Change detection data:
——

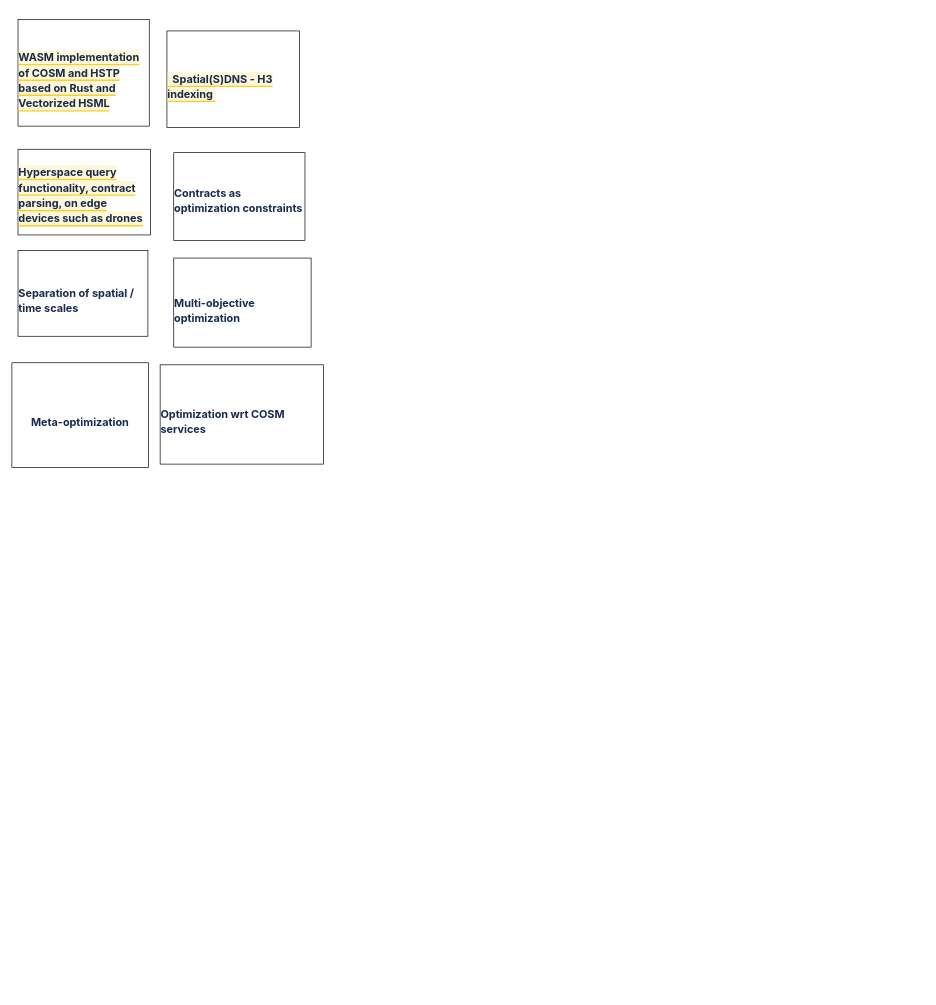
mahault/Katas keeps this draw.io diagram as Untitled Diagram.drawio. Above is the earlier version. Source tidied: cells renumbered, new cells numbered last; positions are measured from the earlier drawing's top-left corner, leaving out a move shared by most shapes. Both pictures are drawn from the tidied source at 68%, with x=0, y=0 at pixel (12, 19).
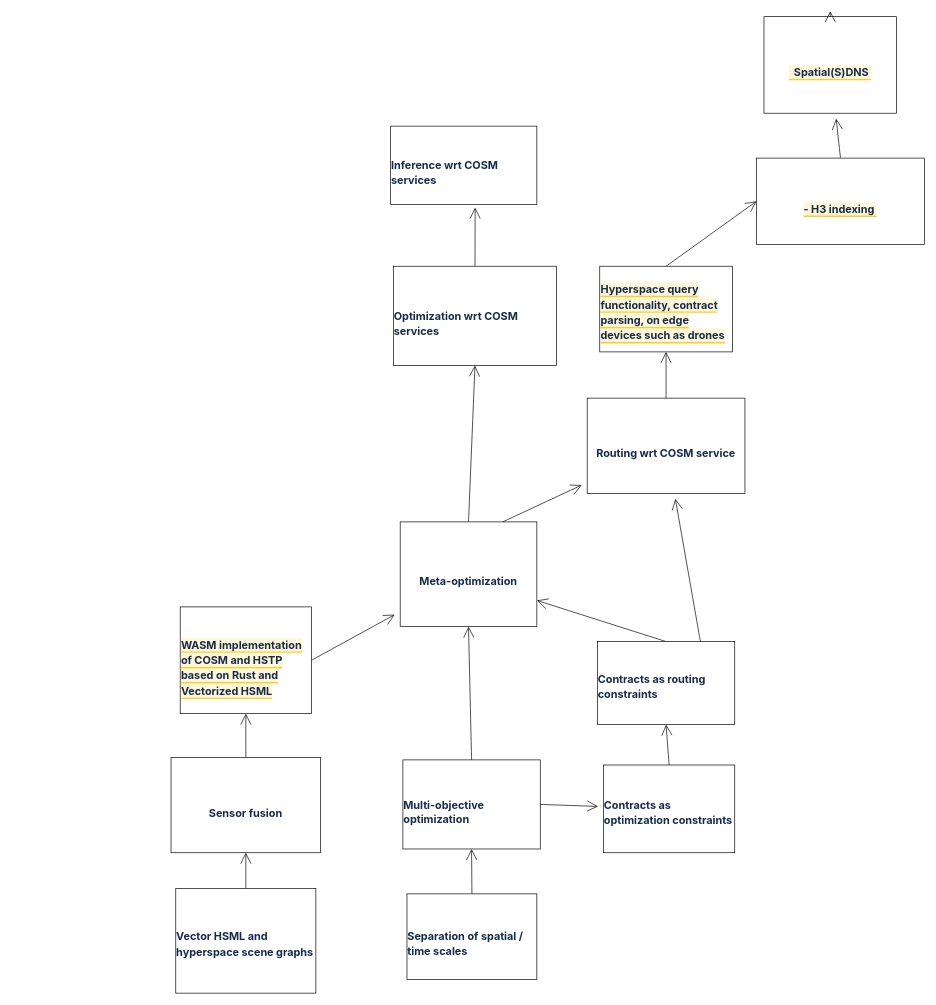
The same diagram, later.

The edit, as a diff of the source:
```diff
@@
-    <mxCell id="2" value="&lt;h4 style=&quot;margin: 1.357em 0px 0px; padding: 0px; font-size: 16px; line-height: 1.428; color: rgb(23, 43, 77); letter-spacing: -0.003em; font-family: -apple-system, BlinkMacSystemFont, &amp;quot;Segoe UI&amp;quot;, Roboto, Oxygen, Ubuntu, &amp;quot;Fira Sans&amp;quot;, &amp;quot;Droid Sans&amp;quot;, &amp;quot;Helvetica Neue&amp;quot;, sans-serif; text-align: start;&quot; id=&quot;Spatial(S)DNS----H3-indexing-–-A-lot-of-the-work-would-support-this-project,-but-the-end-would-have-to-lead-into-the--SDNS&quot;&gt;&lt;span style=&quot;cursor: pointer; background-color: rgba(255, 240, 179, 0.5); border-bottom: 2px solid rgba(255, 196, 0, 0.82);&quot; class=&quot;inline-highlight&quot; id=&quot;642e6865-7614-46b1-a37f-4f377f6b59a0&quot;&gt;&amp;nbsp; Spatial(S)DNS -  H3 indexing&amp;nbsp;&lt;/span&gt;&lt;/h4&gt;" style="rounded=0;whiteSpace=wrap;html=1;hachureGap=4;" parent="1" vertex="1">
-      <mxGeometry x="228" y="17" width="195" height="142" as="geometry" />
+    <mxCell id="2" value="&lt;h4 style=&quot;margin: 1.357em 0px 0px; padding: 0px; font-size: 16px; line-height: 1.428; color: rgb(23, 43, 77); letter-spacing: -0.003em; font-family: -apple-system, BlinkMacSystemFont, &amp;quot;Segoe UI&amp;quot;, Roboto, Oxygen, Ubuntu, &amp;quot;Fira Sans&amp;quot;, &amp;quot;Droid Sans&amp;quot;, &amp;quot;Helvetica Neue&amp;quot;, sans-serif; text-align: start;&quot; id=&quot;Spatial(S)DNS----H3-indexing-–-A-lot-of-the-work-would-support-this-project,-but-the-end-would-have-to-lead-into-the--SDNS&quot;&gt;&lt;span style=&quot;cursor: pointer; background-color: rgba(255, 240, 179, 0.5); border-bottom: 2px solid rgba(255, 196, 0, 0.82);&quot; class=&quot;inline-highlight&quot; id=&quot;642e6865-7614-46b1-a37f-4f377f6b59a0&quot;&gt;&amp;nbsp; Spatial(S)DNS&amp;nbsp;&lt;/span&gt;&lt;/h4&gt;" style="rounded=0;whiteSpace=wrap;html=1;hachureGap=4;" parent="1" vertex="1">
+      <mxGeometry x="1106" y="-4" width="195" height="142" as="geometry" />
     </mxCell>
+    <mxCell id="10" style="edgeStyle=none;curved=1;rounded=0;jettySize=auto;html=1;exitX=1;exitY=0.5;exitDx=0;exitDy=0;endArrow=open;startSize=14;endSize=14;sourcePerimeterSpacing=8;targetPerimeterSpacing=8;" parent="1" edge="1" source="3" target="8">
+      <mxGeometry relative="1" as="geometry" />
+    </mxCell>
     <mxCell id="3" value="&lt;h4 style=&quot;margin: 1.357em 0px 0px; padding: 0px; font-size: 16px; line-height: 1.428; color: rgb(23, 43, 77); letter-spacing: -0.003em; font-family: -apple-system, BlinkMacSystemFont, &amp;quot;Segoe UI&amp;quot;, Roboto, Oxygen, Ubuntu, &amp;quot;Fira Sans&amp;quot;, &amp;quot;Droid Sans&amp;quot;, &amp;quot;Helvetica Neue&amp;quot;, sans-serif; text-align: start;&quot; id=&quot;WASM-implementation-of-COSM-and-HSTP-based-on-Rust-and-Vectorized-HSML&quot;&gt;&lt;span style=&quot;cursor: pointer; background-color: rgba(255, 240, 179, 0.5); border-bottom: 2px solid rgba(255, 196, 0, 0.82);&quot; class=&quot;inline-highlight&quot; id=&quot;642e6865-7614-46b1-a37f-4f377f6b59a0&quot;&gt;WASM implementation of COSM and HSTP based on Rust and Vectorized HSML&lt;/span&gt;&lt;/h4&gt;" style="rounded=0;whiteSpace=wrap;html=1;hachureGap=4;" parent="1" vertex="1">
-      <mxGeometry x="9" width="193" height="157" as="geometry" />
+      <mxGeometry x="247.5" y="864" width="193" height="157" as="geometry" />
     </mxCell>
+    <mxCell id="11" style="edgeStyle=none;curved=1;rounded=0;jettySize=auto;html=1;exitX=0.5;exitY=0;exitDx=0;exitDy=0;entryX=0;entryY=0.5;entryDx=0;entryDy=0;endArrow=open;startSize=14;endSize=14;sourcePerimeterSpacing=8;targetPerimeterSpacing=8;" parent="1" edge="1" source="4" target="31">
+      <mxGeometry relative="1" as="geometry" />
+    </mxCell>
     <mxCell id="4" value="&lt;h4 style=&quot;margin: 10px 0px 0px; padding: 0px; font-size: 16px; line-height: 1.428; color: rgb(23, 43, 77); letter-spacing: -0.003em; font-family: -apple-system, BlinkMacSystemFont, &amp;quot;Segoe UI&amp;quot;, Roboto, Oxygen, Ubuntu, &amp;quot;Fira Sans&amp;quot;, &amp;quot;Droid Sans&amp;quot;, &amp;quot;Helvetica Neue&amp;quot;, sans-serif; text-align: start;&quot; id=&quot;Hyperspace-query-functionality,-contract-parsing,--on-edge-devices-such-as-drones.&quot;&gt;&lt;span style=&quot;cursor: pointer; background-color: rgba(255, 240, 179, 0.5); border-bottom: 2px solid rgba(255, 196, 0, 0.82);&quot; class=&quot;inline-highlight&quot; id=&quot;642e6865-7614-46b1-a37f-4f377f6b59a0&quot;&gt;Hyperspace query functionality, contract parsing,  on edge devices such as drones&lt;/span&gt;&lt;/h4&gt;" style="rounded=0;whiteSpace=wrap;html=1;hachureGap=4;" parent="1" vertex="1">
-      <mxGeometry x="9" y="191" width="195" height="126" as="geometry" />
+      <mxGeometry x="864.5" y="363" width="195" height="126" as="geometry" />
     </mxCell>
+    <mxCell id="12" style="edgeStyle=none;curved=1;rounded=0;jettySize=auto;html=1;exitX=0.5;exitY=0;exitDx=0;exitDy=0;entryX=0.5;entryY=1;entryDx=0;entryDy=0;endArrow=open;startSize=14;endSize=14;sourcePerimeterSpacing=8;targetPerimeterSpacing=8;" parent="1" edge="1" source="5" target="21">
+      <mxGeometry relative="1" as="geometry" />
+    </mxCell>
     <mxCell id="5" value="&lt;h4 style=&quot;margin: 10px 0px 0px; padding: 0px; font-size: 16px; line-height: 1.428; color: rgb(23, 43, 77); letter-spacing: -0.003em; font-family: -apple-system, BlinkMacSystemFont, &amp;quot;Segoe UI&amp;quot;, Roboto, Oxygen, Ubuntu, &amp;quot;Fira Sans&amp;quot;, &amp;quot;Droid Sans&amp;quot;, &amp;quot;Helvetica Neue&amp;quot;, sans-serif; text-align: start;&quot; id=&quot;Contracts-as-optimization-constraints&quot;&gt;Contracts as optimization constraints&lt;/h4&gt;" style="rounded=0;whiteSpace=wrap;html=1;hachureGap=4;" parent="1" vertex="1">
-      <mxGeometry x="238" y="196" width="193" height="129" as="geometry" />
+      <mxGeometry x="870" y="1096.5" width="193" height="129" as="geometry" />
     </mxCell>
+    <mxCell id="13" style="edgeStyle=none;curved=1;rounded=0;jettySize=auto;html=1;exitX=0.5;exitY=0;exitDx=0;exitDy=0;entryX=0.5;entryY=1;entryDx=0;entryDy=0;endArrow=open;startSize=14;endSize=14;sourcePerimeterSpacing=8;targetPerimeterSpacing=8;" parent="1" edge="1" source="6" target="7">
+      <mxGeometry relative="1" as="geometry" />
+    </mxCell>
     <mxCell id="6" value="&lt;h4 style=&quot;margin: 1.357em 0px 0px; padding: 0px; font-size: 16px; line-height: 1.428; color: rgb(23, 43, 77); letter-spacing: -0.003em; font-family: -apple-system, BlinkMacSystemFont, &amp;quot;Segoe UI&amp;quot;, Roboto, Oxygen, Ubuntu, &amp;quot;Fira Sans&amp;quot;, &amp;quot;Droid Sans&amp;quot;, &amp;quot;Helvetica Neue&amp;quot;, sans-serif; text-align: start;&quot; id=&quot;Separation-of-spatial-/-time-scales&quot;&gt;Separation of spatial / time scales&lt;/h4&gt;" style="rounded=0;whiteSpace=wrap;html=1;hachureGap=4;" parent="1" vertex="1">
-      <mxGeometry x="9" y="340" width="191" height="126" as="geometry" />
+      <mxGeometry x="581" y="1286" width="191" height="126" as="geometry" />
     </mxCell>
+    <mxCell id="14" style="edgeStyle=none;curved=1;rounded=0;jettySize=auto;html=1;exitX=0.5;exitY=0;exitDx=0;exitDy=0;entryX=0.5;entryY=1;entryDx=0;entryDy=0;endArrow=open;startSize=14;endSize=14;sourcePerimeterSpacing=8;targetPerimeterSpacing=8;" parent="1" edge="1" source="7" target="8">
+      <mxGeometry relative="1" as="geometry" />
+    </mxCell>
+    <mxCell id="15" style="edgeStyle=none;curved=1;rounded=0;jettySize=auto;html=1;exitX=1;exitY=0.5;exitDx=0;exitDy=0;endArrow=open;startSize=14;endSize=14;sourcePerimeterSpacing=8;targetPerimeterSpacing=8;" parent="1" edge="1" source="7" target="5">
+      <mxGeometry relative="1" as="geometry" />
+    </mxCell>
     <mxCell id="7" value="&lt;h4 style=&quot;margin: 1.357em 0px 0px; padding: 0px; font-size: 16px; line-height: 1.428; color: rgb(23, 43, 77); letter-spacing: -0.003em; font-family: -apple-system, BlinkMacSystemFont, &amp;quot;Segoe UI&amp;quot;, Roboto, Oxygen, Ubuntu, &amp;quot;Fira Sans&amp;quot;, &amp;quot;Droid Sans&amp;quot;, &amp;quot;Helvetica Neue&amp;quot;, sans-serif; text-align: start;&quot; id=&quot;Multi-objective-optimization&quot;&gt;Multi-objective optimization&lt;/h4&gt;" style="rounded=0;whiteSpace=wrap;html=1;hachureGap=4;" parent="1" vertex="1">
-      <mxGeometry x="238" y="351" width="202" height="131" as="geometry" />
+      <mxGeometry x="575" y="1089" width="202" height="131" as="geometry" />
     </mxCell>
+    <mxCell id="16" style="edgeStyle=none;curved=1;rounded=0;jettySize=auto;html=1;exitX=0.5;exitY=0;exitDx=0;exitDy=0;entryX=0.5;entryY=1;entryDx=0;entryDy=0;endArrow=open;startSize=14;endSize=14;sourcePerimeterSpacing=8;targetPerimeterSpacing=8;" parent="1" edge="1" source="8" target="9">
+      <mxGeometry relative="1" as="geometry" />
+    </mxCell>
+    <mxCell id="17" style="edgeStyle=none;curved=1;rounded=0;jettySize=auto;html=1;exitX=0.75;exitY=0;exitDx=0;exitDy=0;endArrow=open;startSize=14;endSize=14;sourcePerimeterSpacing=8;targetPerimeterSpacing=8;" parent="1" edge="1" source="8" target="23">
+      <mxGeometry relative="1" as="geometry" />
+    </mxCell>
     <mxCell id="8" value="&lt;h4 style=&quot;margin: 1.357em 0px 0px; padding: 0px; font-size: 16px; line-height: 1.428; color: rgb(23, 43, 77); letter-spacing: -0.003em; font-family: -apple-system, BlinkMacSystemFont, &amp;quot;Segoe UI&amp;quot;, Roboto, Oxygen, Ubuntu, &amp;quot;Fira Sans&amp;quot;, &amp;quot;Droid Sans&amp;quot;, &amp;quot;Helvetica Neue&amp;quot;, sans-serif; text-align: start;&quot; id=&quot;Meta-optimization&quot;&gt;Meta-optimization&lt;/h4&gt;" style="rounded=0;whiteSpace=wrap;html=1;hachureGap=4;" parent="1" vertex="1">
-      <mxGeometry y="505" width="201" height="154" as="geometry" />
+      <mxGeometry x="571" y="739" width="201" height="154" as="geometry" />
     </mxCell>
+    <mxCell id="18" style="edgeStyle=none;curved=1;rounded=0;jettySize=auto;html=1;exitX=0.5;exitY=0;exitDx=0;exitDy=0;endArrow=open;startSize=14;endSize=14;sourcePerimeterSpacing=8;targetPerimeterSpacing=8;entryX=0.578;entryY=1.042;entryDx=0;entryDy=0;entryPerimeter=0;" parent="1" edge="1" source="9" target="28">
+      <mxGeometry relative="1" as="geometry" />
+    </mxCell>
     <mxCell id="9" value="&lt;h4 style=&quot;margin: 1.357em 0px 0px; padding: 0px; font-size: 16px; line-height: 1.428; color: rgb(23, 43, 77); letter-spacing: -0.003em; font-family: -apple-system, BlinkMacSystemFont, &amp;quot;Segoe UI&amp;quot;, Roboto, Oxygen, Ubuntu, &amp;quot;Fira Sans&amp;quot;, &amp;quot;Droid Sans&amp;quot;, &amp;quot;Helvetica Neue&amp;quot;, sans-serif; text-align: start;&quot; id=&quot;Optimization-wrt-COSM-services&quot;&gt;Optimization wrt COSM services&lt;/h4&gt;" style="rounded=0;whiteSpace=wrap;html=1;hachureGap=4;" parent="1" vertex="1">
-      <mxGeometry x="218" y="508" width="240" height="146" as="geometry" />
+      <mxGeometry x="561" y="363" width="240" height="146" as="geometry" />
     </mxCell>
+    <mxCell id="19" style="edgeStyle=none;curved=1;rounded=0;jettySize=auto;html=1;exitX=0.5;exitY=0;exitDx=0;exitDy=0;entryX=1;entryY=0.75;entryDx=0;entryDy=0;endArrow=open;startSize=14;endSize=14;sourcePerimeterSpacing=8;targetPerimeterSpacing=8;" parent="1" edge="1" source="21" target="8">
+      <mxGeometry relative="1" as="geometry" />
+    </mxCell>
+    <mxCell id="20" style="edgeStyle=none;curved=1;rounded=0;jettySize=auto;html=1;exitX=0.75;exitY=0;exitDx=0;exitDy=0;endArrow=open;startSize=14;endSize=14;sourcePerimeterSpacing=8;targetPerimeterSpacing=8;" parent="1" edge="1" source="21" target="23">
+      <mxGeometry relative="1" as="geometry" />
+    </mxCell>
+    <mxCell id="21" value="&lt;h4 style=&quot;margin: 10px 0px 0px; padding: 0px; font-size: 16px; line-height: 1.428; color: rgb(23, 43, 77); letter-spacing: -0.003em; font-family: -apple-system, BlinkMacSystemFont, &amp;quot;Segoe UI&amp;quot;, Roboto, Oxygen, Ubuntu, &amp;quot;Fira Sans&amp;quot;, &amp;quot;Droid Sans&amp;quot;, &amp;quot;Helvetica Neue&amp;quot;, sans-serif; text-align: start;&quot; id=&quot;Contracts-as-routing-constraints&quot;&gt;Contracts as routing constraints&lt;/h4&gt;" style="rounded=0;whiteSpace=wrap;html=1;hachureGap=4;" parent="1" vertex="1">
+      <mxGeometry x="861" y="915" width="202" height="122" as="geometry" />
+    </mxCell>
+    <mxCell id="22" style="edgeStyle=none;curved=1;rounded=0;jettySize=auto;html=1;exitX=0.5;exitY=0;exitDx=0;exitDy=0;entryX=0.5;entryY=1;entryDx=0;entryDy=0;endArrow=open;startSize=14;endSize=14;sourcePerimeterSpacing=8;targetPerimeterSpacing=8;" parent="1" edge="1" source="23" target="4">
+      <mxGeometry relative="1" as="geometry" />
+    </mxCell>
+    <mxCell id="23" value="&lt;h4 style=&quot;margin: 1.357em 0px 0px; padding: 0px; font-size: 16px; line-height: 1.428; color: rgb(23, 43, 77); letter-spacing: -0.003em; font-family: -apple-system, BlinkMacSystemFont, &amp;quot;Segoe UI&amp;quot;, Roboto, Oxygen, Ubuntu, &amp;quot;Fira Sans&amp;quot;, &amp;quot;Droid Sans&amp;quot;, &amp;quot;Helvetica Neue&amp;quot;, sans-serif; text-align: start;&quot; id=&quot;Routing-wrt-COSM-services&quot;&gt;Routing wrt COSM service&lt;/h4&gt;" style="rounded=0;whiteSpace=wrap;html=1;hachureGap=4;" parent="1" vertex="1">
+      <mxGeometry x="846" y="557" width="232" height="140" as="geometry" />
+    </mxCell>
+    <mxCell id="24" style="edgeStyle=none;curved=1;rounded=0;jettySize=auto;html=1;exitX=0.5;exitY=0;exitDx=0;exitDy=0;entryX=0.5;entryY=1;entryDx=0;entryDy=0;endArrow=open;startSize=14;endSize=14;sourcePerimeterSpacing=8;targetPerimeterSpacing=8;" parent="1" edge="1" source="25" target="27">
+      <mxGeometry relative="1" as="geometry" />
+    </mxCell>
+    <mxCell id="25" value="&lt;h4 style=&quot;margin: 10px 0px 0px; padding: 0px; font-size: 16px; line-height: 1.428; color: rgb(23, 43, 77); letter-spacing: -0.003em; font-family: -apple-system, BlinkMacSystemFont, &amp;quot;Segoe UI&amp;quot;, Roboto, Oxygen, Ubuntu, &amp;quot;Fira Sans&amp;quot;, &amp;quot;Droid Sans&amp;quot;, &amp;quot;Helvetica Neue&amp;quot;, sans-serif; text-align: start;&quot; id=&quot;Vector-HSML-and--hyperspace-scene-graphs&quot;&gt;Vector HSML and  hyperspace scene graphs &lt;/h4&gt;" style="rounded=0;whiteSpace=wrap;html=1;hachureGap=4;" parent="1" vertex="1">
+      <mxGeometry x="241" y="1278" width="206" height="154" as="geometry" />
+    </mxCell>
+    <mxCell id="26" style="edgeStyle=none;curved=1;rounded=0;jettySize=auto;html=1;exitX=0.5;exitY=0;exitDx=0;exitDy=0;entryX=0.5;entryY=1;entryDx=0;entryDy=0;endArrow=open;startSize=14;endSize=14;sourcePerimeterSpacing=8;targetPerimeterSpacing=8;" parent="1" edge="1" source="27" target="3">
+      <mxGeometry relative="1" as="geometry" />
+    </mxCell>
+    <mxCell id="27" value="&lt;h4 style=&quot;margin: 1.357em 0px 0px; padding: 0px; font-size: 16px; line-height: 1.428; color: rgb(23, 43, 77); letter-spacing: -0.003em; font-family: -apple-system, BlinkMacSystemFont, &amp;quot;Segoe UI&amp;quot;, Roboto, Oxygen, Ubuntu, &amp;quot;Fira Sans&amp;quot;, &amp;quot;Droid Sans&amp;quot;, &amp;quot;Helvetica Neue&amp;quot;, sans-serif; text-align: start;&quot; id=&quot;Sensor-fusion&quot;&gt;Sensor fusion&lt;/h4&gt;" style="rounded=0;whiteSpace=wrap;html=1;hachureGap=4;" parent="1" vertex="1">
+      <mxGeometry x="234" y="1085.5" width="220" height="140" as="geometry" />
+    </mxCell>
+    <mxCell id="28" value="&lt;h4 style=&quot;margin: 1.357em 0px 0px; padding: 0px; font-size: 16px; line-height: 1.428; color: rgb(23, 43, 77); letter-spacing: -0.003em; font-family: -apple-system, BlinkMacSystemFont, &amp;quot;Segoe UI&amp;quot;, Roboto, Oxygen, Ubuntu, &amp;quot;Fira Sans&amp;quot;, &amp;quot;Droid Sans&amp;quot;, &amp;quot;Helvetica Neue&amp;quot;, sans-serif; text-align: start;&quot; id=&quot;Inference-wrt-COSM-services&quot;&gt;Inference wrt COSM services&lt;/h4&gt;" style="rounded=0;whiteSpace=wrap;html=1;hachureGap=4;" parent="1" vertex="1">
+      <mxGeometry x="557" y="157" width="215" height="115" as="geometry" />
+    </mxCell>
+    <mxCell id="29" style="edgeStyle=none;curved=1;rounded=0;orthogonalLoop=1;jettySize=auto;html=1;exitX=0.5;exitY=0;exitDx=0;exitDy=0;endArrow=open;startSize=14;endSize=14;sourcePerimeterSpacing=8;targetPerimeterSpacing=8;" parent="1" edge="1" source="2" target="2">
+      <mxGeometry relative="1" as="geometry" />
+    </mxCell>
+    <mxCell id="30" style="edgeStyle=none;curved=1;rounded=0;jettySize=auto;html=1;exitX=0.5;exitY=0;exitDx=0;exitDy=0;endArrow=open;startSize=14;endSize=14;sourcePerimeterSpacing=8;targetPerimeterSpacing=8;" parent="1" edge="1" source="31" target="2">
+      <mxGeometry relative="1" as="geometry" />
+    </mxCell>
+    <mxCell id="31" value="&lt;h4 style=&quot;margin: 1.357em 0px 0px; padding: 0px; font-size: 16px; line-height: 1.428; color: rgb(23, 43, 77); letter-spacing: -0.003em; font-family: -apple-system, BlinkMacSystemFont, &amp;quot;Segoe UI&amp;quot;, Roboto, Oxygen, Ubuntu, &amp;quot;Fira Sans&amp;quot;, &amp;quot;Droid Sans&amp;quot;, &amp;quot;Helvetica Neue&amp;quot;, sans-serif; text-align: start;&quot; id=&quot;Spatial(S)DNS----H3-indexing-–-A-lot-of-the-work-would-support-this-project,-but-the-end-would-have-to-lead-into-the--SDNS&quot;&gt;&lt;span style=&quot;cursor: pointer; background-color: rgba(255, 240, 179, 0.5); border-bottom: 2px solid rgba(255, 196, 0, 0.82);&quot; class=&quot;inline-highlight&quot; id=&quot;642e6865-7614-46b1-a37f-4f377f6b59a0&quot;&gt;- H3 indexing&amp;nbsp;&lt;/span&gt;&lt;/h4&gt;" style="rounded=0;whiteSpace=wrap;html=1;hachureGap=4;" parent="1" vertex="1">
+      <mxGeometry x="1095" y="204" width="247" height="127" as="geometry" />
+    </mxCell>
```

——

Within the records above, count the lines that contain "diagram" and give only that number.

_ANSWER SPACE_
2